Wyoming Sen. Mike Enzi apologized on Tuesday for suggesting to a group of students that gay people should expect physical violence based on their clothing.
The remarks came last week as Enzi was speaking at Greybull High School during a Q&A with high school and middle school students. One student asked about LGBT protections in Wyoming, prompting the Republican to share a provocative anecdote.
"We always say that in Wyoming you can be just about anything you want to be, as long as you don't push it in somebody's face," Enzi said, in audio recorded by Greybull Standard editor Mathew Burciaga.
"I know a guy who wears a tutu and goes to bars on Friday night and is always surprised that he gets in fights. Well, he kind of asks for it a little bit. That's the way that he winds up with that kind of problem," he said.
Enzi argued that the government can't solve LGBT discrimination with a "one-size-fits-all solution," saying "what we need to have is a little civility between people."
LGBT-rights advocates including the Human Rights Campaign and the Wyoming-based Matthew Shepard Foundation publicly criticized Enzi for the remarks, leading the senator to apologize on Tuesday.
"I believe all individuals should be treated with respect. I do not believe that anyone should be bullied, intimidated or attacked because of their beliefs," Enzi said in a statement published by HuffPost.

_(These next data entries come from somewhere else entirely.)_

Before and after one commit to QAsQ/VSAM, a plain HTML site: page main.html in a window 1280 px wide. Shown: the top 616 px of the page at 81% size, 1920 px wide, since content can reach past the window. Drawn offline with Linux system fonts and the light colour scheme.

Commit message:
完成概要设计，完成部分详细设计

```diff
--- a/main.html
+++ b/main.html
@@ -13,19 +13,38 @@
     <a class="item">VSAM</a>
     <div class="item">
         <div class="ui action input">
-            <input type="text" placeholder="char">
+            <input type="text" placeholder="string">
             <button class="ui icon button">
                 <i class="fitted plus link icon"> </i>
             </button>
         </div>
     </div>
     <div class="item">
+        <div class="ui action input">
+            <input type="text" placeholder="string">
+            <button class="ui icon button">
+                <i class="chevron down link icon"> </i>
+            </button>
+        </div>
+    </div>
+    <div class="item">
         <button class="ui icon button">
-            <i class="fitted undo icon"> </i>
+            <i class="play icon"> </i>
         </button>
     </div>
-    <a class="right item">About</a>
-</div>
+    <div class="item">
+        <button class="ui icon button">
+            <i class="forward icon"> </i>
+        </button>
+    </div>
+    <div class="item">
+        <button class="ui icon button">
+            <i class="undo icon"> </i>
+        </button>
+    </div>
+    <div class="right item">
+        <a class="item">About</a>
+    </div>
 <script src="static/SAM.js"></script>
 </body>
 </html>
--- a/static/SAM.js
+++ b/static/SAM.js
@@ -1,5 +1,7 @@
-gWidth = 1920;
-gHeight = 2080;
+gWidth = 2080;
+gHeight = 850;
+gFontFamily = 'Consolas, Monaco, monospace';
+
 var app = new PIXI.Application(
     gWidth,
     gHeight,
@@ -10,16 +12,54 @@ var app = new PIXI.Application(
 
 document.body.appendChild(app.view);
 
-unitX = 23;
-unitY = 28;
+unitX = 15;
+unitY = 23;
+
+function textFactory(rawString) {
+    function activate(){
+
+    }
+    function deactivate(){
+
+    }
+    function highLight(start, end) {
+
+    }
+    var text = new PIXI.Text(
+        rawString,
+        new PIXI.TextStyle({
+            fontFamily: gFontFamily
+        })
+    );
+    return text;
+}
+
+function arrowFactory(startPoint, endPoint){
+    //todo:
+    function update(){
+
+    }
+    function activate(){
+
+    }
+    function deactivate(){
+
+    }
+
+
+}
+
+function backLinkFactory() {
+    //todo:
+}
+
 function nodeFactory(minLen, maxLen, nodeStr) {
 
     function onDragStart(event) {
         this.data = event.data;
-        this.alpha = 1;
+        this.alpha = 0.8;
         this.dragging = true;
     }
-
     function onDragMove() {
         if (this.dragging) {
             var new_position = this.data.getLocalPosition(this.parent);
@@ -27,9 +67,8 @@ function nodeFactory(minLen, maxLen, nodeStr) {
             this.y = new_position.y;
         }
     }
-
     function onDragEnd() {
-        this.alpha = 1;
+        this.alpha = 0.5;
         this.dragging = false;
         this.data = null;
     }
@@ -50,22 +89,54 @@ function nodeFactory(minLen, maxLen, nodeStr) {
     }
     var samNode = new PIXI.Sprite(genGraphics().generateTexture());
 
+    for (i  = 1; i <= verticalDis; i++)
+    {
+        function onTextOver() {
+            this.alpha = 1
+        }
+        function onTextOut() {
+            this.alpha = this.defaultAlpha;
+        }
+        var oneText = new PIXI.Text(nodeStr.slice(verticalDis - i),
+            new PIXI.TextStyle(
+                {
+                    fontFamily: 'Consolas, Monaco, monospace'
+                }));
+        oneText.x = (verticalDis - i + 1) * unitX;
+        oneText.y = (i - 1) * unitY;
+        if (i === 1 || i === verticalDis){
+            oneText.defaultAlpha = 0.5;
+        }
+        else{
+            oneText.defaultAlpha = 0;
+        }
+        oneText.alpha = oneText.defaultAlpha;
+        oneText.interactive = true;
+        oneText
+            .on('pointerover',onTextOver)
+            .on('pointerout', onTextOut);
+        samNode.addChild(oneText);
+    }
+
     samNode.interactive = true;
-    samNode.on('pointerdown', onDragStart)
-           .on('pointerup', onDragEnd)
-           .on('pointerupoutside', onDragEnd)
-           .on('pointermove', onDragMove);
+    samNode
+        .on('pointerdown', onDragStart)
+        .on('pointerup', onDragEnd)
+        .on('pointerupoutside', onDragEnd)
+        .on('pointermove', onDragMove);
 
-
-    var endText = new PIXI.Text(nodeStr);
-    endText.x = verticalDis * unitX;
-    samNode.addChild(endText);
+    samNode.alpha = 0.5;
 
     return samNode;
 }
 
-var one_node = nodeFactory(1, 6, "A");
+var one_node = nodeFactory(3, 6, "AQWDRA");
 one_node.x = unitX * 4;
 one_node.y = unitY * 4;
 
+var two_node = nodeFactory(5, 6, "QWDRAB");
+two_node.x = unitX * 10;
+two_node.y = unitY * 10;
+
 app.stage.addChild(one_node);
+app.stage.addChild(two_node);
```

"No person, including LGBT individuals, should feel unsafe in their community. My message was intended specifically to be about promoting respect and tolerance toward each other. I hope if people look at the entirety of my speech, they will understand that. I regret a poor choice of words during part of my presentation. None of us is infallible and I apologize to anyone who has taken offense. No offense was intended. Quite the opposite in fact, and so I ask for your understanding as well.”